Rapunzel, Rapunzel, let down your hair!

I chose this cartoon because I found it to be very humorous.  How often to you hear someone comparing the ride up and down from Rapunzel's tower to bungee jumping? 
I think this cartoon relates to both the tale Rapunzel and the Movie Tangled.  The most obvious reason why it relates to the the Grimms' tale is because the man bungee jumping is a prince, not an orphan like Flynn Rider is in Tangled.  However in the tale, we don't exactly hear about anyone swinging or using the hair for anything other than as a way to get up and down from the tower.  In the movie though, Rapunzel uses her hair for a lot.  There are several scenes where she uses it to tie someone up, to get from place to place in her tower, and at one point she is swinging around a tree on it like it were a swing and it was no big deal.  If she can heal Flynn's hand with her hair as well as use it every day to lift people up to her tower, I am almost positive bungee jumping with it would not be a problem either. 

Sunday, November 11, 2012

The Three Versions of "Bluebeard"

"The Robber Bridegroom" and "Fitcher's Bird," are two stories written by the Brothers Grimm.  Both stories share similarities and differences in their story lines to that of Perrault's "Bluebeard." 
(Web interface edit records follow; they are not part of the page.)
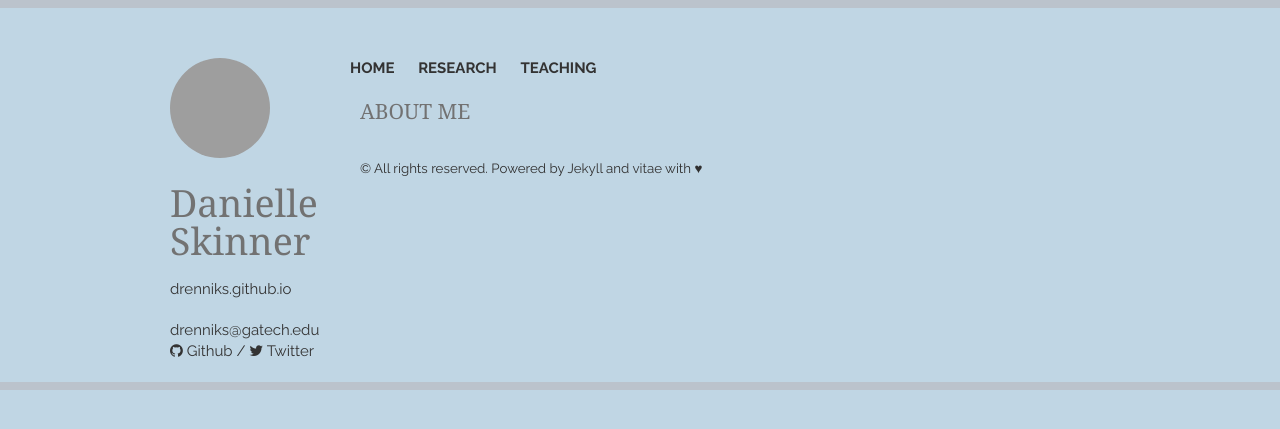
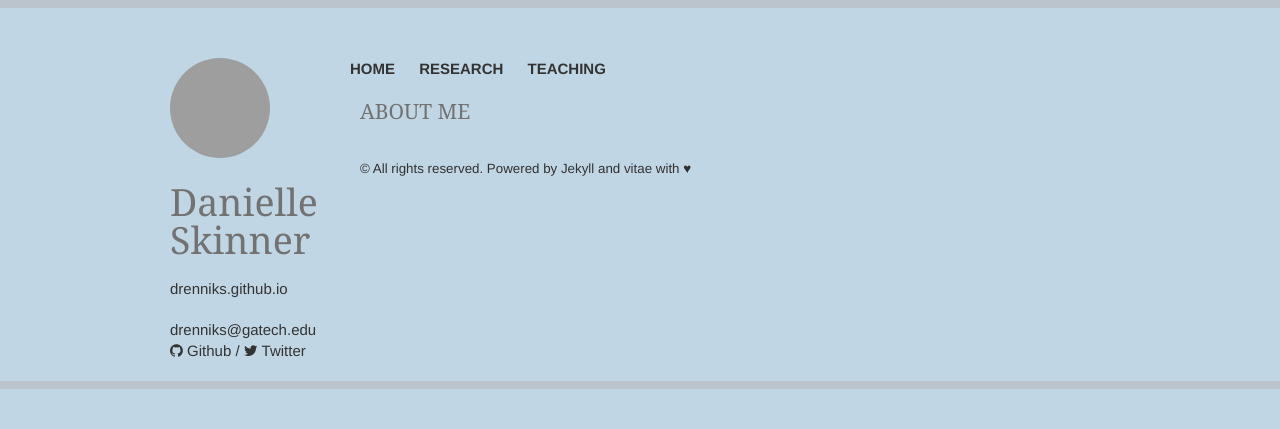
Before and after one commit to drenniks/drenniks.github.io, a Jekyll site: the page built from index.html, in a window 1280 px wide. Shown: the top 429 px of the page. Built offline with Jekyll 4.4.1, drawn with Linux system fonts in a browser that asks for light colours; nearby versions of some CDN libraries; the list of posts is cut into pages by our own code.

Commit message:
changing fonts

```diff
--- a/static/css/layout.css
+++ b/static/css/layout.css
@@ -1,7 +1,7 @@
 @import url(https://fonts.googleapis.com/css?family=Raleway:700,400);
 
 body {
-    font-family: "Raleway", Helvetica, Arial, sans-serif;
+    font-family: "Markazi", Helvetica, Arial, sans-serif;
     font-size: 15px;
     line-height: 21px;
     color: rgb(48, 48, 48);
```
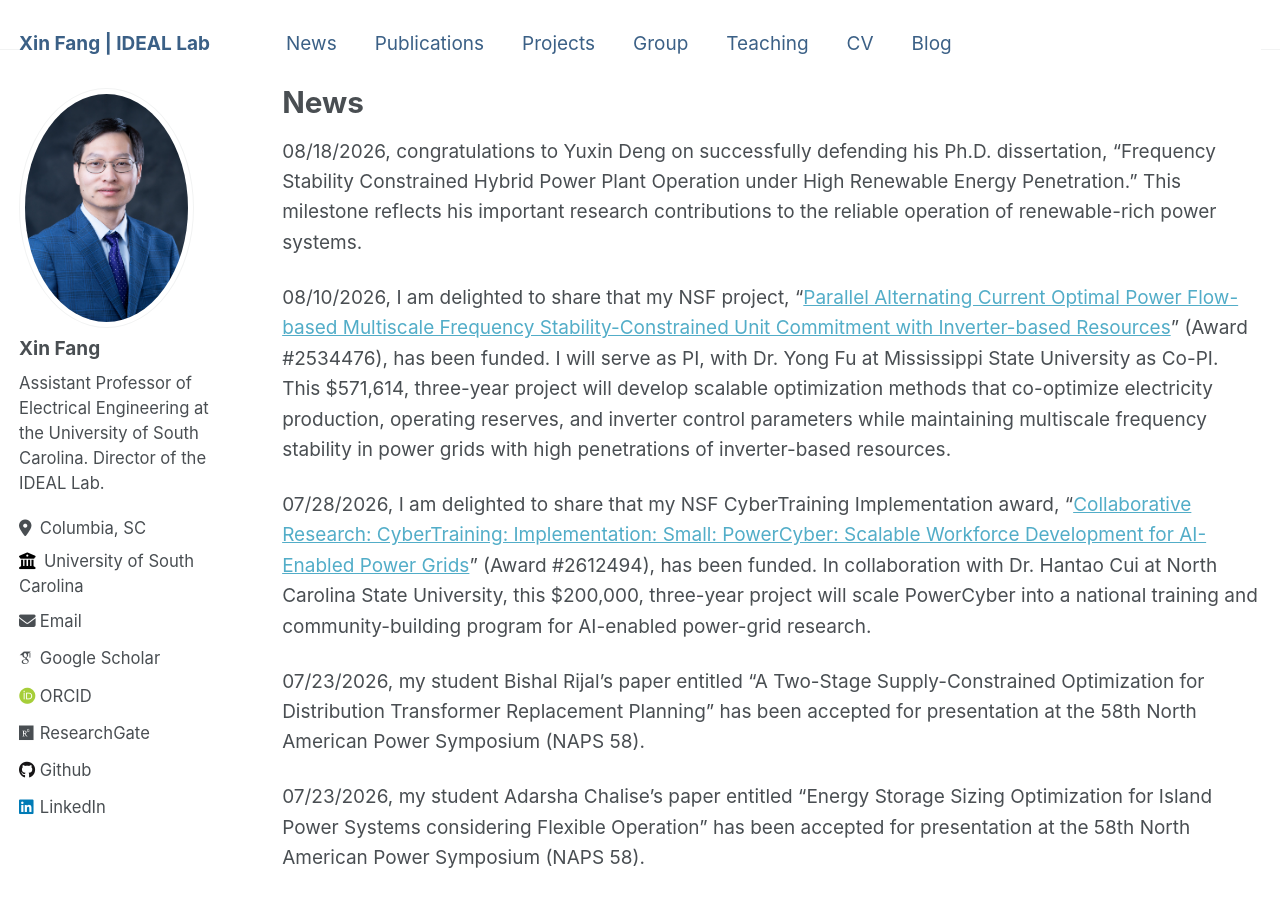
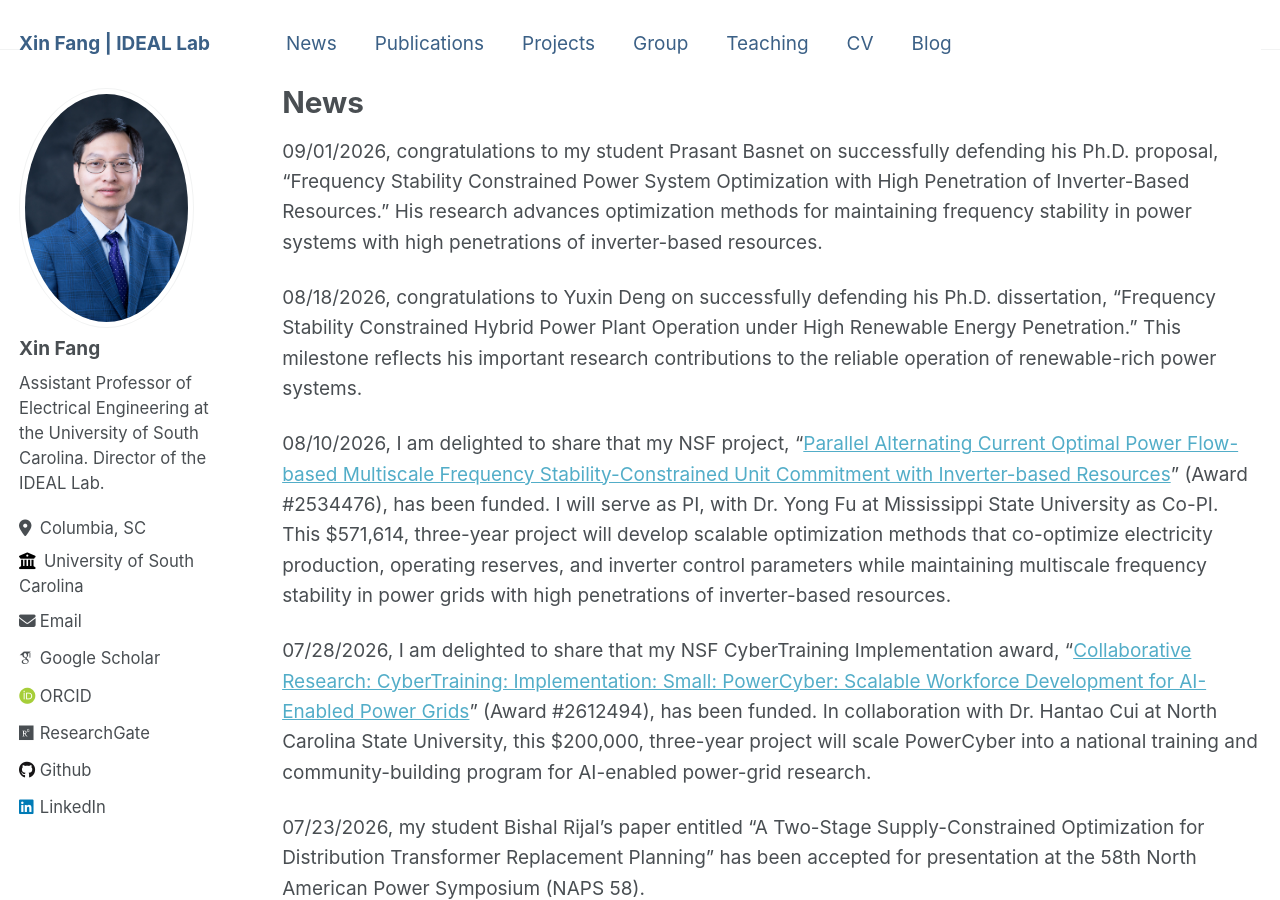
Before and after one commit to XinFang88/xinfang88.github.io, a Jekyll site: the page built from _pages/news.md, in a window 1280 px wide and 900 px high. Built offline with Jekyll 4.4.1, drawn with Linux system fonts in a browser that asks for light colours; some web fonts are replaced.

Commit message:
news update

```diff
--- a/_pages/news.md
+++ b/_pages/news.md
@@ -6,6 +6,8 @@ author_profile: true
 ---
 
 {% include base_path %}
+
+09/01/2026, congratulations to my student Prasant Basnet on successfully defending his Ph.D. proposal, "Frequency Stability Constrained Power System Optimization with High Penetration of Inverter-Based Resources." His research advances optimization methods for maintaining frequency stability in power systems with high penetrations of inverter-based resources.
 
 08/18/2026, congratulations to Yuxin Deng on successfully defending his Ph.D. dissertation, "Frequency Stability Constrained Hybrid Power Plant Operation under High Renewable Energy Penetration." This milestone reflects his important research contributions to the reliable operation of renewable-rich power systems.
 
```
In all three stories, the main character is male.  In the "Robber Bridegroom," the man is a robber who was perceived to be the right suitor for the millers daughter.  In the Fitcher's Bird, the man is a sorcerer. 
And finally in "Bluebeard," the man is a very ugly man with a blue beard.  All three men are murderers as well.

In all three stories the men lure in girls and not one of them returns.  It is not until he finds the wife that is told of specifically in the story that the women's fate begins to turn around.

In the stories, "Bluebeard" and "Fitcher's Bird," both men leave the house for a period of time.  They tell their wives they can explore their houses, invite others over, and have fun, as long as they do not enter one specific room.  In both stories the wife enters this room and is caught due to blood on the object the must keep safe or not use.  In "Bluebeard" his wife is not actually killed.  She is saved by her brothers.  But in the story "Fitcher's Bird," the first wife is killed, and her sister is then married to the sorcerer.  The second sister is also killed for being curious and looking into the forbidden room.  And finally their other sister gets married to this man, however she is able to out smart him and bring her sisters back to life.   
The story of "The Robber Bridegroom," is not as similar to "Bluebeard" as "Fitcher's Bird" is.  In this story, the millers daughter is forced to marry the robber.  It is unknown however that this man is indeed a robber until she is invited to his house.  There she discovers that he is a murder with several other men.  When she escapes from his house and returns home, she explains this to her father.  She is asked at the wedding party later to tell a story, where she tells the story of the murder and presents proof.

I really like the story "The Robber Bridegroom."  It is an interesting story.  I especially like the ending when the bride-to-be tells the story of the robber Bridegroom and she pulls out the finger as proof.  I did not expect that, and i really enjoyed it.

However, the story I did not like was the "Fitcher's Wife."  I found it to be extremely odd.   I did not like the fact that two of the three sisters were killed after falling for the same man.  It was not as interesting as "The Robber Bridegroom" in my opinion.